    providers do not have control of the open devices, which use a wide range of operating systems and standards.




    Another fundamental requirement is the provision of

    a consistent set of pay-TV-centric features and use

    cases, available across all devices and platforms.

    Such capabilities are best provided by a secure player,

    with features such as multiple audio tracks, subtitles,

    dynamic advertising, and trick modes, as well as use

    cases such as casting or sharing between devices.

    As well as streaming standards and DRMs, it is

    important to include the overall and consistent control

    of the TV experience delivered across multiple devices

    that also interact with each other.

    Understanding the longer-term implications of

    technical decisions related to OTT and multiscreen

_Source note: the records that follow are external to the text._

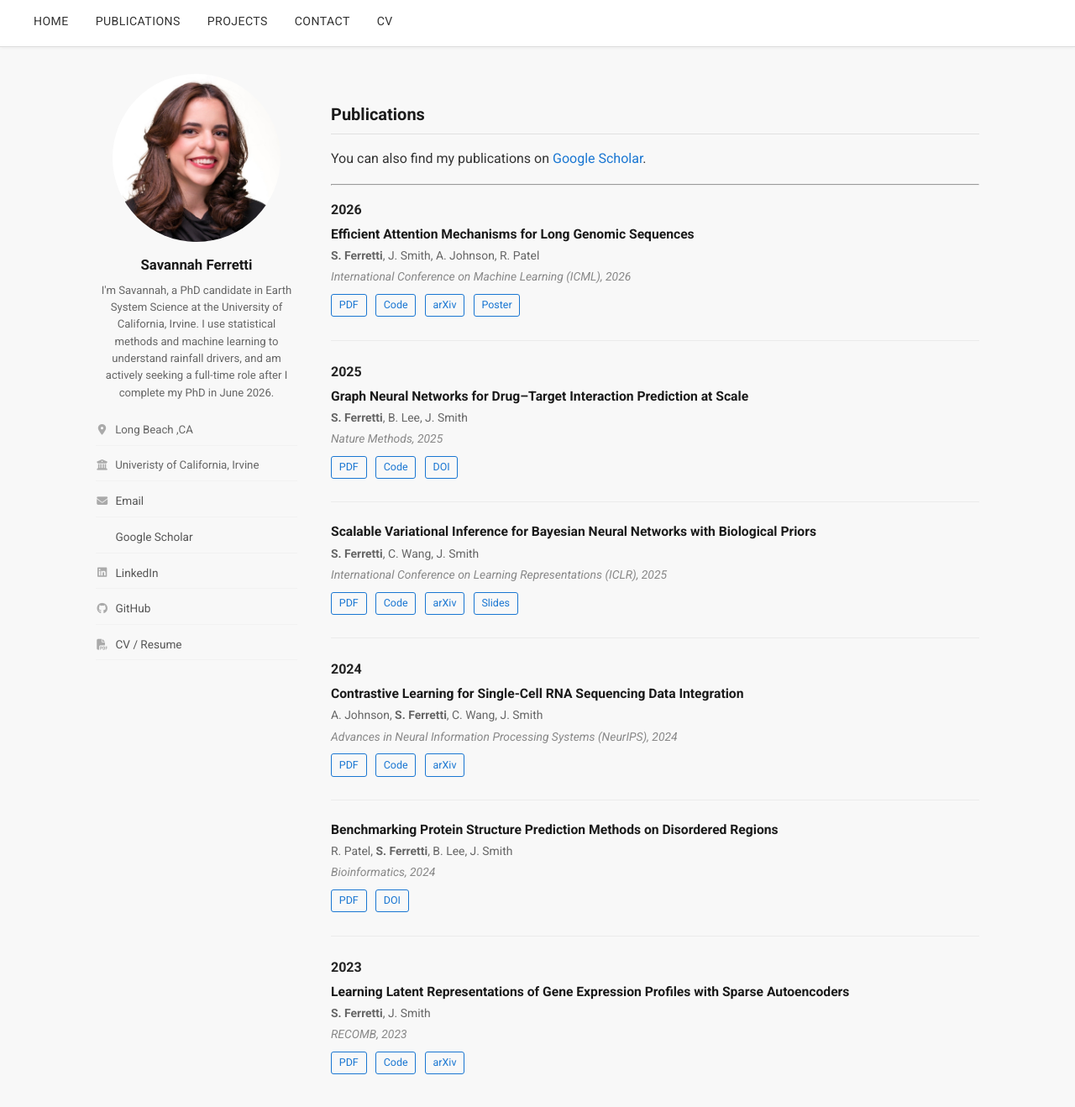
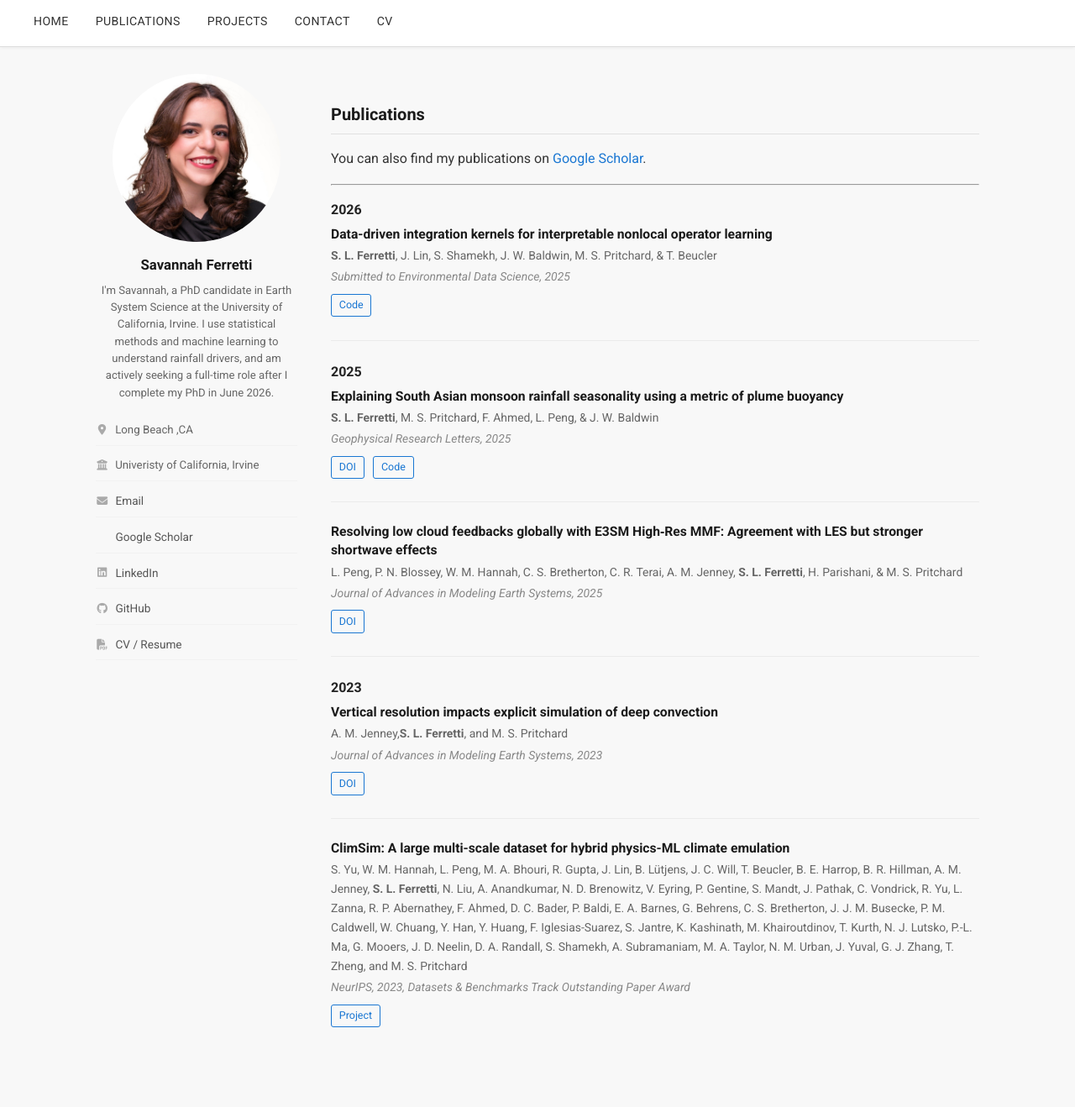
Before and after one commit to savannahferretti/savannahferretti.github.io, a Jekyll site: the page built from pages/publications.md, in a window 1280 px wide and 1362 px high. Shown: the top 1318 px of the window at 84% size. Built offline with Jekyll 4.4.1, drawn with Linux system fonts in a browser that asks for light colours; a style sheet for code colours, icons or effects is not loaded.

Commit message:
Update publications.md

```diff
--- a/pages/publications.md
+++ b/pages/publications.md
@@ -6,81 +6,58 @@ permalink: /publications/
 
 ## Publications
 
-You can also find my publications on [Google Scholar](https://scholar.google.com/citations?user=XXXXXXXX).
+You can also find my publications on [Google Scholar](https://scholar.google.com/citations?user=kH2IC6wAAAAJ&hl).
 
 ---
 
 ### 2026
 
 <div class="publication">
-  <p class="publication__title">Efficient Attention Mechanisms for Long Genomic Sequences</p>
-  <p class="publication__authors"><strong>S. Ferretti</strong>, J. Smith, A. Johnson, R. Patel</p>
-  <p class="publication__venue">International Conference on Machine Learning (ICML), 2026</p>
+  <p class="publication__title">Data-driven integration kernels for interpretable nonlocal operator learning</p>
+  <p class="publication__authors"><strong>S. L. Ferretti</strong>, J. Lin, S. Shamekh, J. W. Baldwin, M. S. Pritchard, & T. Beucler</p>
+  <p class="publication__venue">Submitted to Environmental Data Science, 2025</p>
   <div class="publication__links">
-    <a href="#">PDF</a>
-    <a href="#">Code</a>
-    <a href="#">arXiv</a>
-    <a href="#">Poster</a>
+    <a href="https://github.com/savannahferretti/monsoon-kernels">Code</a>
   </div>
 </div>
 
 ### 2025
 
 <div class="publication">
-  <p class="publication__title">Graph Neural Networks for Drug–Target Interaction Prediction at Scale</p>
-  <p class="publication__authors"><strong>S. Ferretti</strong>, B. Lee, J. Smith</p>
-  <p class="publication__venue">Nature Methods, 2025</p>
+  <p class="publication__title">Explaining South Asian monsoon rainfall seasonality using a metric of plume buoyancy</p>
+  <p class="publication__authors"><strong>S. L. Ferretti</strong>, M. S. Pritchard, F. Ahmed, L. Peng, & J. W. Baldwin</p>
+  <p class="publication__venue">Geophysical Research Letters, 2025</p>
   <div class="publication__links">
-    <a href="#">PDF</a>
-    <a href="#">Code</a>
-    <a href="#">DOI</a>
+    <a href="https://agupubs.onlinelibrary.wiley.com/doi/10.1029/2025GL115546">DOI</a>
+    <a href="https://github.com/savannahferretti/monsoon-pod">Code</a>
   </div>
 </div>
 
 <div class="publication">
-  <p class="publication__title">Scalable Variational Inference for Bayesian Neural Networks with Biological Priors</p>
-  <p class="publication__authors"><strong>S. Ferretti</strong>, C. Wang, J. Smith</p>
-  <p class="publication__venue">International Conference on Learning Representations (ICLR), 2025</p>
+  <p class="publication__title">Resolving low cloud feedbacks globally with E3SM High‐Res MMF: Agreement with LES but stronger shortwave effects</p>
+  <p class="publication__authors">L. Peng, P. N. Blossey, W. M. Hannah, C. S. Bretherton, C. R. Terai, A. M. Jenney, <strong>S. L. Ferretti</strong>, H. Parishani, & M. S. Pritchard</p>
+  <p class="publication__venue">Journal of Advances in Modeling Earth Systems, 2025</p>
   <div class="publication__links">
-    <a href="#">PDF</a>
-    <a href="#">Code</a>
-    <a href="#">arXiv</a>
-    <a href="#">Slides</a>
-  </div>
-</div>
-
-### 2024
-
-<div class="publication">
-  <p class="publication__title">Contrastive Learning for Single-Cell RNA Sequencing Data Integration</p>
-  <p class="publication__authors">A. Johnson, <strong>S. Ferretti</strong>, C. Wang, J. Smith</p>
-  <p class="publication__venue">Advances in Neural Information Processing Systems (NeurIPS), 2024</p>
-  <div class="publication__links">
-    <a href="#">PDF</a>
-    <a href="#">Code</a>
-    <a href="#">arXiv</a>
-  </div>
-</div>
-
-<div class="publication">
-  <p class="publication__title">Benchmarking Protein Structure Prediction Methods on Disordered Regions</p>
-  <p class="publication__authors">R. Patel, <strong>S. Ferretti</strong>, B. Lee, J. Smith</p>
-  <p class="publication__venue">Bioinformatics, 2024</p>
-  <div class="publication__links">
-    <a href="#">PDF</a>
-    <a href="#">DOI</a>
+    <a href="https://agupubs.onlinelibrary.wiley.com/doi/full/10.1029/2025MS005003">DOI</a>
   </div>
 </div>
 
 ### 2023
 
 <div class="publication">
-  <p class="publication__title">Learning Latent Representations of Gene Expression Profiles with Sparse Autoencoders</p>
-  <p class="publication__authors"><strong>S. Ferretti</strong>, J. Smith</p>
-  <p class="publication__venue">RECOMB, 2023</p>
+  <p class="publication__title">Vertical resolution impacts explicit simulation of deep convection</p>
+  <p class="publication__authors">A. M. Jenney,<strong>S. L. Ferretti</strong>, and M. S. Pritchard</p>
+  <p class="publication__venue">Journal of Advances in Modeling Earth Systems, 2023</p>
   <div class="publication__links">
-    <a href="#">PDF</a>
-    <a href="#">Code</a>
-    <a href="#">arXiv</a>
+    <a href="https://agupubs.onlinelibrary.wiley.com/doi/pdf/10.1029/2022MS003444" target="_blank">DOI</a>
   </div>
 </div>
+
+<div class="publication">
+  <p class="publication__title">ClimSim: A large multi-scale dataset for hybrid physics-ML climate emulation</p>
+  <p class="publication__authors">S. Yu, W. M. Hannah, L. Peng, M. A. Bhouri, R. Gupta, J. Lin, B. Lütjens, J. C. Will, T. Beucler, B. E. Harrop, B. R. Hillman, A. M. Jenney, <strong>S. L. Ferretti</strong>, N. Liu, A. Anandkumar, N. D. Brenowitz, V. Eyring, P. Gentine, S. Mandt, J. Pathak, C. Vondrick, R. Yu, L. Zanna, R. P. Abernathey, F. Ahmed, D. C. Bader, P. Baldi, E. A. Barnes, G. Behrens, C. S. Bretherton, J. J. M. Busecke, P. M. Caldwell, W. Chuang, Y. Han, Y. Huang, F. Iglesias-Suarez, S. Jantre, K. Kashinath, M. Khairoutdinov, T. Kurth, N. J. Lutsko, P.-L. Ma, G. Mooers, J. D. Neelin, D. A. Randall, S. Shamekh, A. Subramaniam, M. A. Taylor, N. M. Urban, J. Yuval, G. J. Zhang, T. Zheng, and M. S. Pritchard</p>
+  <p class="publication__venue">NeurIPS, 2023, Datasets & Benchmarks Track Outstanding Paper Award</p>
+  <div class="publication__links">
+    <a href="https://leap-stc.github.io/ClimSim/README.html" target="_blank">Project</a>
+  </div>
+</div>
```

    TV content delivery and their impact on business is

    absolutely key for the success of service providers.

    1 According to consulting firm nScreenMedia, US and European pay-TV operators are spending an estimated

    $2.8 billion of their almost $10 billion annual network and maintenance expenses to directly address

    multiscreen service delivery failures

    2 An estimated 52% of World Wide Web users use Google Chrome as their browser on their personal

    computers, according to

    3 Sky has no plans to fix Chrome compatibility after Googles Silverlight shun, The Inquirer, May 1, 2015

  • 6Googles new Pepper Plug-in API (PPAPI), which

    replaces NPAPI, is intended to increase security for

    browsers as it provides a direct link to a sandboxed

    environment where the code is executed Chromes

    Native Client (NaCI) and provides greater stability, as

    the code is executed in a separate thread rather than in

    the main browser thread. It is also designed to facilitate

    code portability across different platforms.

    Googles justification for its action is that PPAPI/NaCl

    is more advanced and allows plug-ins to work more

    seamlessly and securely within Chrome. However, the

    move needs to be considered in the context of the wider

    commercial battle between Google and Microsoft and

    the fact that it may push service providers towards

    adopting Googles Widevine DRM.

    NAGRAs new PPAPI/NaCI browser plug-in is packaged

    as the NAGRA MediaLive Secure Player for Chrome,

    and integrates NAGRA anyCAST PRM, NAGRAs studio-

    approved DRM. It is fully compliant with the new HTML5

    Chrome browser security architecture. The secure-

    player browser plug-in is delivered as a Chrome

    extension via the online Chrome Web Store, so it can be

    easily installed by end-users. Updates are performed

    via the operators Chrome Web Store account and easily

    installed to the end-users Chrome browser.

    With this solution, NAGRA ensures that pay-TV service

    providers who had been using Silverlight and PlayReady

    can continue to provide video services to their Chrome

    customers with only a simple action required by the

    subscriber. As a result, service providers do not have

    to adopt another DRM (i.e.Google Widevine) and player

    or point their subscribers to use Firefox, IE or Safari

    browsers instead